Mildred Locke

Mildred joined as Reviews Writer for Cyclingnews and BikePerfect in December 2020. She loves all forms of cycling from long-distance audax to daily errand-running by bike, and does almost everything on two wheels, including moving house, and started out her cycling career working in a bike shop. For the past five years she's volunteered at The Bristol Bike Project as a mechanic and session coordinator, and now sits on its board of directors.

Since then she's gone on to write for a multitude of cycling publications, including Bikeradar, Cycling Plus, Singletrack, Red Bull, Cycling UK and Total Women's Cycling.
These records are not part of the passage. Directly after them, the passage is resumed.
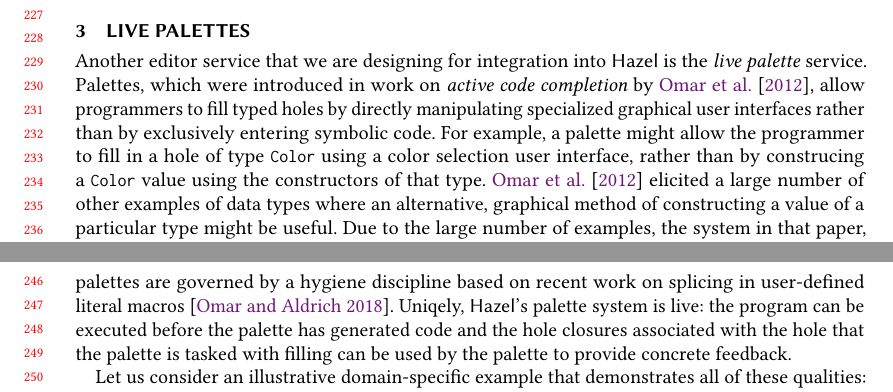
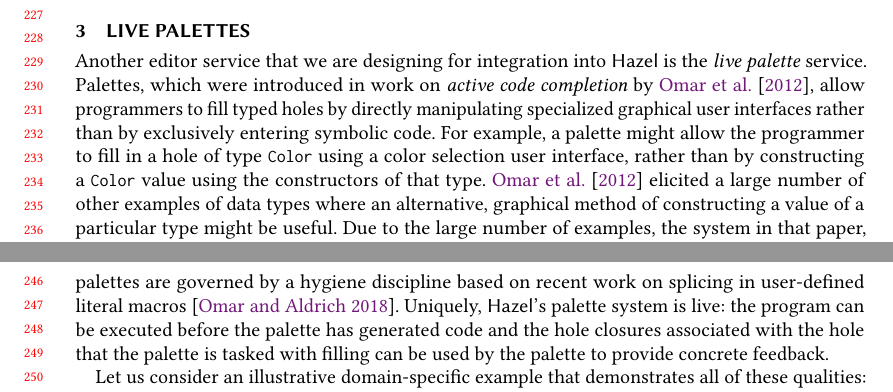
Before and after one commit to hazelgrove/LIVE18, a LaTeX paper (hazel-LIVE2018.tex, which reads palettes.tex): two parts of pages 5 and 6 of 7, joined at a grey line, cut so that both start at the same text. Compiled offline with pdfLaTeX; a LaTeX package or settings file that is missing is left out.

Commit message:
spelling

```diff
--- a/palettes.tex
+++ b/palettes.tex
@@ -20,7 +20,7 @@ Palettes, which were introduced in work on
 holes by directly manipulating specialized graphical user interfaces rather than by exclusively entering symbolic
 code. For example, a palette might allow the programmer to
 fill in a hole of type \li{Color} using a color selection
-user interface, rather than by construcing a \li{Color} value
+user interface, rather than by constructing a \li{Color} value
 using the constructors of that type. \citet{ActiveCodeCompletion} elicited a large number of other
 examples of data types where an alternative, graphical
 method of constructing a value of a particular type might be
@@ -36,7 +36,7 @@ Like projectional palettes, \Hazel's palettes are also persistent and compositio
 Holes that appear inside palettes
 are governed by a hygiene discipline based on recent work on splicing in user-defined literal macros
 \cite{tlms-icfp18}.
-Uniqely, \Hazel's palette system is live: the program
+Uniquely, \Hazel's palette system is live: the program
 can be executed before the palette has generated code
 and the hole closures associated with the hole that the
 palette is tasked with filling can be used by the palette
```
She's dedicated to providing more coverage of women's specific cycling tech, elevating under-represented voices in the sport, and making cycling more accessible overall. 

Height: 156cm (5'2")
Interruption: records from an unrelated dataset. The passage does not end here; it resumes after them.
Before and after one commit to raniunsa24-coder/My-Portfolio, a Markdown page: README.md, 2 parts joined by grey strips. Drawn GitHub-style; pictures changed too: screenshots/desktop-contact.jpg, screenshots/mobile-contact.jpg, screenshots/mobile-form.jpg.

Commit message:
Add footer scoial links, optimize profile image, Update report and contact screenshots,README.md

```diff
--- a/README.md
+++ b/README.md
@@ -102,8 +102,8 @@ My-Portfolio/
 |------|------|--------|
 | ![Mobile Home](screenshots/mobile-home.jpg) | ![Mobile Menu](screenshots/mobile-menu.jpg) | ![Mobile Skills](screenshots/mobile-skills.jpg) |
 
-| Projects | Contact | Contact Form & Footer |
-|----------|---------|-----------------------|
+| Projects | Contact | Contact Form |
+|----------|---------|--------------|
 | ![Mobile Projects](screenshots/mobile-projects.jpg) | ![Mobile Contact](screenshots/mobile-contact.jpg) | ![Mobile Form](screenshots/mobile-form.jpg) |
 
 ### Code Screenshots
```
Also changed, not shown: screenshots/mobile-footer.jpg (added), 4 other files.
Weight: 75kg

Rides: Stayer Groadinger UG, Triban RC520 Women's Disc, Genesis Flyer, Marin Larkspur, Cotic BFe 26, Clandestine custom bike